C31 Ventures, the venture capital arm of Singaporean mall operator CapitaLand, has joined Singapore and Silicon Valley VC firm Wavemaker Partners in leading a $1.7-million seed funding round for retail data analytics startup Omnistream.
Olga Lyudovyk, a former executive at retail brands including Zara and Marks & Spencer, and an unnamed Hong Kong investor, also participated in the seed round for the Singapore-based startup that provides data analytics services to retailers and brands. C31 Ventures’ investment was made under the third instalment of the National Research Foundation Singapore’s (NRF) Early Stage Venture Fund, which is an initiative of the Singapore government aimed at supporting local tech startups. Read more>>

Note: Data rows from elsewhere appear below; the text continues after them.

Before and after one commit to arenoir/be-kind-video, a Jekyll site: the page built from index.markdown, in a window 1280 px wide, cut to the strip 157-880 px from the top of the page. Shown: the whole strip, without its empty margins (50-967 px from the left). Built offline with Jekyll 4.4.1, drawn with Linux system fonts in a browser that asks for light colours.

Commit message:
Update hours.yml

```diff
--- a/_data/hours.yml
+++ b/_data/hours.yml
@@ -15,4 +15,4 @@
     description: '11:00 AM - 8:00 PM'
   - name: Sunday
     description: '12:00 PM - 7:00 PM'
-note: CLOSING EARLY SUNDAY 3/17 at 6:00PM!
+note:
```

Chinese companies have been increasing efforts to raise funds by issuing bonds overseas, which experts said is an effective way to reduce their short-term debt ratio at a time when domestic financing channels are becoming restricted.
Data revealed in a Xinhua News Agency report in January showed that by the end of 2017, the US dollar-denominated debt issued by Chinese enterprises in overseas markets increased by 70 percent year-on-year to approximately $180 billion, a record high. Real estate companies have been particularly active in this area. According to a report by chinanews.com, mainland real estate companies had issued 61 batches of bonds overseas from January 1 to May 22, worth a total of more than $24 billion, up 105 percent on a yearly basis. Read more>>
Office-sharing start-up WeWork is looking to expand within Southeast Asia. The New York-based company, known for spacious buildings consisting of private offices and desks that it rents to freelancers, first entered the regional market last December with a Singapore branch. Since then, it’s opened seven more locations in the city-state in addition to three sites in the Indonesian capital of Jakarta.
More buildings are in the pipeline for Singapore, with Bangkok up next, WeWork Managing Director of Southeast Asia Turochas “T” Fuad told CNBC’s Dan Murphy on Wednesday. Buildings in Manila and Kuala Lumpur could follow, he said. Speaking with CNBC at technology conference InnovFest Unbound, Fuad attributed the firm’s ambitious plans to strong Southeast Asian demand. Read more>>
Twelve kilometres south of Shanghai’s financial hub of Lujiazui, workers are putting the finishing touches to a glitzy-looking office tower designed to resemble a crystal which dominates the skyline.
The futuristic-looking edifice designed by American developer Tishman Speyer is part of a grand plan known as “the second Lujiazui”, reflecting its planners’ ambitions to rival Manhattan and London Called Qiantan, gleaming new area is aimed at appealing to multinational and financial firms, especially, looking for an alternative far costlier and crowded Lujiazui. Of the 1.65 million square metres of new office space planned in Pudong over the next five years, more than half is earmarked for Qiantan, according to Colliers International. Read more>>